Moto Guzzi has lost its way.
The boys at Mandello del Lario represent the oldest continuously operating brand in Europe in spite of operating in a near-constant state of flux due to catastrophic insolvency and unstable sales. Over the years the products emblazoned with the eagle crest have attempted to fill nearly every conceivable niche - sometimes successfully, more often not. Despite their attempts to crack into various categories with sometimes ill-advised oddball machines, Guzzis of old channelled a certain spirit that made them appealing to a certain type of rider who lusted for something peculiar. They were sporting machines, but not sportbikes. They were a bit rough and charmingly unpretentious, but refined enough to be pleasant. They were unique, but somehow familiar, and backed up by decades of heritage – passionate machines with antiquated guts. Moto Guzzi excelled at building the prototypical gentleman’s sports machine, exemplified by iconic models like the Le Mans, the V11, and the Daytona. They were not the fastest, or the most agile, or the most useable – but they were some of the most charming.

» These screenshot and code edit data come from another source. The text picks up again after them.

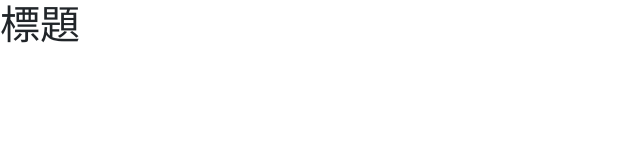
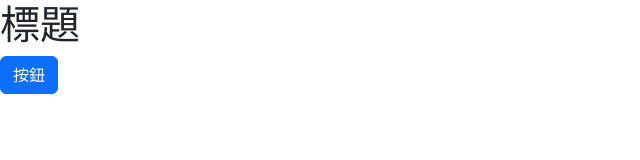
Before and after one commit to gsrm1/Hsu-project10-BS5-LandingPage, a website: page index.html in a window 1280 px wide. Shown: the whole page, without its empty margins (0-640 px from the left). Drawn offline with Linux system fonts and the light colour scheme.

Commit message:
revise index.html

```diff
--- a/index.html
+++ b/index.html
@@ -10,6 +10,7 @@
 
 <body>
   <h1>標題</h1>
+  <div class="btn btn-primary">按鈕</div>
 </body>
 
 </html>
```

But it was not to last. With their finances in shambles and profits needed to keep the lights on, a new strategy would be needed. It was a boring solution, with practicality and rationality taking precedence over passion. When the Piaggio Group took over Moto Guzzi in 2004, the company gradually phased out the true heirs to the company’s heritage in favour of dull, safe products that would appeal to the masses. Thus we ended up with wallflower machines like an asthmatic retro throwback, a chrome-addled American-esque cruiser, and a Teutonic-aping capital-A “Adventure Tourer”. Guzzi weathered their near-demise to fight another day, but at the cost of all that made them interesting.
Monday, 15 December 2014

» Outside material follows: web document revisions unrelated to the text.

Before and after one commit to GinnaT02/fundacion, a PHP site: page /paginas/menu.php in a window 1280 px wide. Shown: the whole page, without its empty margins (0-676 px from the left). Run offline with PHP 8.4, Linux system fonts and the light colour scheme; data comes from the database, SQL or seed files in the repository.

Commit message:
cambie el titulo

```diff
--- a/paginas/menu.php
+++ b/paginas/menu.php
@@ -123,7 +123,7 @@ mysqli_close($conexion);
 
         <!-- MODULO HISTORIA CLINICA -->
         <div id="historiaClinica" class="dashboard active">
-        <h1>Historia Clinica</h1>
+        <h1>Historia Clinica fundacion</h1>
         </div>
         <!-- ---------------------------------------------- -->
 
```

|Image courtesy ADMCi|
James McBride from Silodrome.com asked me to interview JT Nesbitt about the now nearly completed Bienville Legacy motorcycle. This is the result.
“So tell me what you think, man.”
JT is wearing a shit-eating grin and holding a tallboy of Coors. He’s beaming because today is the first time his incredible creation has been rolled out of his New Orleans workshop into the public eye. I’m standing outside the Motus factory in downtown Birmingham, Alabama on a warm fall evening in October 2013. I'm barely able to process what I'm seeing, let alone formulate any meaningful opinion about it.
I recall my immediate reaction as being “What the fuck does it matter what I think?”
The thought comes in a moment of pure intensity for me. It followed a long, difficult day spent running around in muggy Southern heat while attending the Barber Vintage Festival. I've dragged myself here to meet the man who I've been following and conversing with for several months, an enigmatic and controversial motorcycle designer who has been keen to share his ideas with me. Today is the day his baby gets unveiled to the public. This marks the first time I've met JT Nesbitt in person, and it’s the first time I've seen his handiwork outside of a computer screen. And I'm completely awestruck.
|Image courtesy ADMCi|